Fast bowling has often been described as the most thrilling aspect of cricket, especially international Test cricket – which is played out over five days in a format designed to “test” the players’ skills to their limit.
It’s something that cricket journalists love: somehow the sight of a bowler hurling down short-pitched “bouncers” at over 90mph seems to get their juices (and their adjectives) flowing – whether or not they’ve actually faced this kind of bowling themselves, which most commentators have, unlike their newspaper colleagues. It lends itself to the idea of a “gladitorial contest” which makes for great copy.
But just how dangerous this sort of bowling can be was underlined in the most recent Test match between England and Australia at Lords. On the afternoon of the fourth day, Australia’s best batsman Steve Smith ducked to avoid a short ball which struck him on the neck. It was timed at 92mph. The blow felled Smith who had to leave the field.
Though he felt well enough to resume his innings later that day, he admitted to “feeling groggy” the next morning. He was substituted out of the match and will not play in the third Test match at Headingly in Leeds. Social media has since erupted with condemnation at what many fans – particularly Australians concerned at the fate of their star batter – see as being “brutal” and deliberately setting out to hurt the batsman.

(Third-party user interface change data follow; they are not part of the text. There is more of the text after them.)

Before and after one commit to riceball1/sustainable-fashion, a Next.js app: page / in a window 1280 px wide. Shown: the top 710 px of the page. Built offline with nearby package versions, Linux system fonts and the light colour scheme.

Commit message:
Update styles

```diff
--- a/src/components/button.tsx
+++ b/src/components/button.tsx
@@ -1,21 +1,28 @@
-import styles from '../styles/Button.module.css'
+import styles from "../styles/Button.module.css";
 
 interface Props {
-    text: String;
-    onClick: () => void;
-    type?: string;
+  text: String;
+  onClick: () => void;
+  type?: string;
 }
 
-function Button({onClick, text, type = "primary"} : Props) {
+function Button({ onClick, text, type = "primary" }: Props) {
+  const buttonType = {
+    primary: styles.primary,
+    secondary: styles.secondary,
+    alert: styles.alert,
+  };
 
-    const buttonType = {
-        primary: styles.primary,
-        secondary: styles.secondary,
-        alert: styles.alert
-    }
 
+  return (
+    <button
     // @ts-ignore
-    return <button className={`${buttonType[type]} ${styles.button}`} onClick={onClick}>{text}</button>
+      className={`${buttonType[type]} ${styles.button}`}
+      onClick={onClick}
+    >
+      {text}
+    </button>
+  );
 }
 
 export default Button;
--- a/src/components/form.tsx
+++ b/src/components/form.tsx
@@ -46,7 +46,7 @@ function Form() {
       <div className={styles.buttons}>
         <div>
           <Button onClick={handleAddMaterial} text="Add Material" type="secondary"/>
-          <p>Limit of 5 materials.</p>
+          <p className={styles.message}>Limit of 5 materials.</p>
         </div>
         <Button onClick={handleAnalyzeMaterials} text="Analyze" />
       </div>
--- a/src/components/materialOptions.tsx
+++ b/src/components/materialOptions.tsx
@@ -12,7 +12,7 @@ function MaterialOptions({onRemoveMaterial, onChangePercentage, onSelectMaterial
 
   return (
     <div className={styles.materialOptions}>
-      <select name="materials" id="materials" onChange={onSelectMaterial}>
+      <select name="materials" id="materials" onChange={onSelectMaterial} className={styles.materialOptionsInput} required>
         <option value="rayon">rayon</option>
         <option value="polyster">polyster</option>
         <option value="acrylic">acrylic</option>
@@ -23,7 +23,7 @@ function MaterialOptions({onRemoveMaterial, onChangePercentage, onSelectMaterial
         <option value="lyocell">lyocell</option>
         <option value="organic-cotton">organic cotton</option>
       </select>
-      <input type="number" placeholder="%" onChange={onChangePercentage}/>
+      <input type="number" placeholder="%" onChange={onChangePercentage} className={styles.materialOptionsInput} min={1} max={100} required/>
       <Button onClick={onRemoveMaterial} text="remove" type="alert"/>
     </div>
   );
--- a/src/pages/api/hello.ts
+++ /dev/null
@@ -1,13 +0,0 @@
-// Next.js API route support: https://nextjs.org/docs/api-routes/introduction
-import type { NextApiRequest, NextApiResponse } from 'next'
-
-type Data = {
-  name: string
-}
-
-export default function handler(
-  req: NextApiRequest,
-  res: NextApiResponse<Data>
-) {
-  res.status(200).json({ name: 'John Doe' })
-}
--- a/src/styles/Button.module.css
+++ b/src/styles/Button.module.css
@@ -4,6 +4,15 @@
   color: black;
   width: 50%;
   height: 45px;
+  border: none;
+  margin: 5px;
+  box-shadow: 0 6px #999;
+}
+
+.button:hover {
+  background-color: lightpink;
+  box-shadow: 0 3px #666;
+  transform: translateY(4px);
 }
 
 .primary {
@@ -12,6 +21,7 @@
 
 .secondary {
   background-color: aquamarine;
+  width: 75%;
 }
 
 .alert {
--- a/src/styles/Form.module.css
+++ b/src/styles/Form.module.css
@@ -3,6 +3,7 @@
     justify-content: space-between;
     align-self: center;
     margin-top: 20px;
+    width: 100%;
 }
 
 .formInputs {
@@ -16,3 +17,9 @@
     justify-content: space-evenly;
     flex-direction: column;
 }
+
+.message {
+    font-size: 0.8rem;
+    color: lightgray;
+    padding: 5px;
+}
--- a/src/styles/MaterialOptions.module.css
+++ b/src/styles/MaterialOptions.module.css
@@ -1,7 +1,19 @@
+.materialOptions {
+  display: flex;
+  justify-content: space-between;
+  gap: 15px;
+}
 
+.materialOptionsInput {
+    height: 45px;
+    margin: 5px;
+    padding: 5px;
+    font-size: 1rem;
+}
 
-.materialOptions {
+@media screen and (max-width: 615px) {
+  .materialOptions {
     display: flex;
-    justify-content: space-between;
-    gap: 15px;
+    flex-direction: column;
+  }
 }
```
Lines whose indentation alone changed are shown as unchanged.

The commentators have seen it all before. Last time it was Australian paceman Mitchell Johnson scaring the pants off English players in the 2013/14 tour to Australia. What comes around goes around – it just happens that for this Ashes contest it is England who have, in Archer, perhaps the fastest bowler in the world.
What united the press and commentators was distaste at the booing of Smith as he left the field. Some – a small minority of the Lords crowd it must be said – seem reluctant to forgive him for his part in the sandpaper scandal that rocked Australian cricket in March 2018, when the captain, vice-captain and the team’s youngest player were caught hatching a plan to doctor the ball using a sheet of sandpaper and banned for a year.
One MCC member indeed, was reportedly ejected from the Lord’s pavilion for verbally abusing Smith when he was finally dismissed for 92. It might well have been “embarrassing” for the club which acts as a custodian of cricket’s spirt of fairness, but it acted quickly and decisively.
Fast and furious
Short-pitched bowling has always been part of the game. It is part of a fast bowler’s repertoire to be able to legitimately terrify batters by sending a few whizzing past their nose.
In the early 1930s, in an attempt to nullify another Australian batting champion Don Bradman, England captain Douglas Jardine devised a strategy which involved short-pitched bowling aimed at the batsman’s body so that the consequent evasive action would most likely result in parrying the ball to one of the waiting fieldsmen. It should be noted that then, as now, England had a talented, accurate, terrifyingly fast bowler in their ranks.
Two Australian batsmen were seriously injured, and a diplomatic row between the two countries developed to the extent that 90 years later, the “Bodyline” affair still adds extra piquancy to the Ashes.
The genie was out of the bottle. Short-pitched bowling was a way to intimidate, dismiss or at least, becalm opposing batsmen. Over the years, the West Indies for example, have excelled at it. In 1976, having seen three of his batsmen injured by West Indian pace bowlers in a test match in Jamaica, Indian captain Bishen Bedi declared his team’s innings over in bitter protest.
Australia has also prided itself on the use of aggressive pace bowling over the years, with practitioners such as Dennis Lillee and Jeff Thomson terrorising opposing sides in the 1970s.
Helmets soon became as important as bats, and some would argue that the balance of power has unfairly shifted cricket towards the batter. What seems unquestionable is that batters have become more bullish in the knowledge that a blow on the head will often require nothing more than a new helmet. Indeed, Smith’s replacement in the Australian team, Marnus Labuchagne, might have thought just that when he took his eye off another express delivery from Archer on the final day of the test match on Sunday.
Having himself just become the first ever concussion replacement, under a new rule recently introduced by the International Cricket Council (ICC), it was his helmet, rather than his technique, that saved him.
When Smith and Labuchagne were felled, everyone connected with the game inevitably thought of Philip Hughes. The young Australian batter was struck a fatal blow under the back of the helmet in a domestic match in 2014, and died a day or so later.
So, did we all trivialise the events at Lord’s in the interest of theatre? People being hit makes for uncomfortable viewing. Add the booing and jeering and you might have thought it was the coliseum in Rome, and not the home of cricket.
One of the main instigators of protective headwear in the first place was not even a cricketer. Having bankrolled World Series Cricket in the 1970s, media tycoon Kerry Packer insisted they were worn, not for any altruistic reason, rather because as he explained to the players, “I’m not paying you to lie around in hospital for six months.”
At least with the introduction of concussion replacements, teams are not penalised if a player is hurt, but cricket’s next looming challenge might be to work out how it successfully balances the game as a contest with player welfare. Batsmen might need better techniques as well as better helmets. Whatever the answer is, it surely is not to use the laws of the game to emasculate box office talent like Jofra Archer.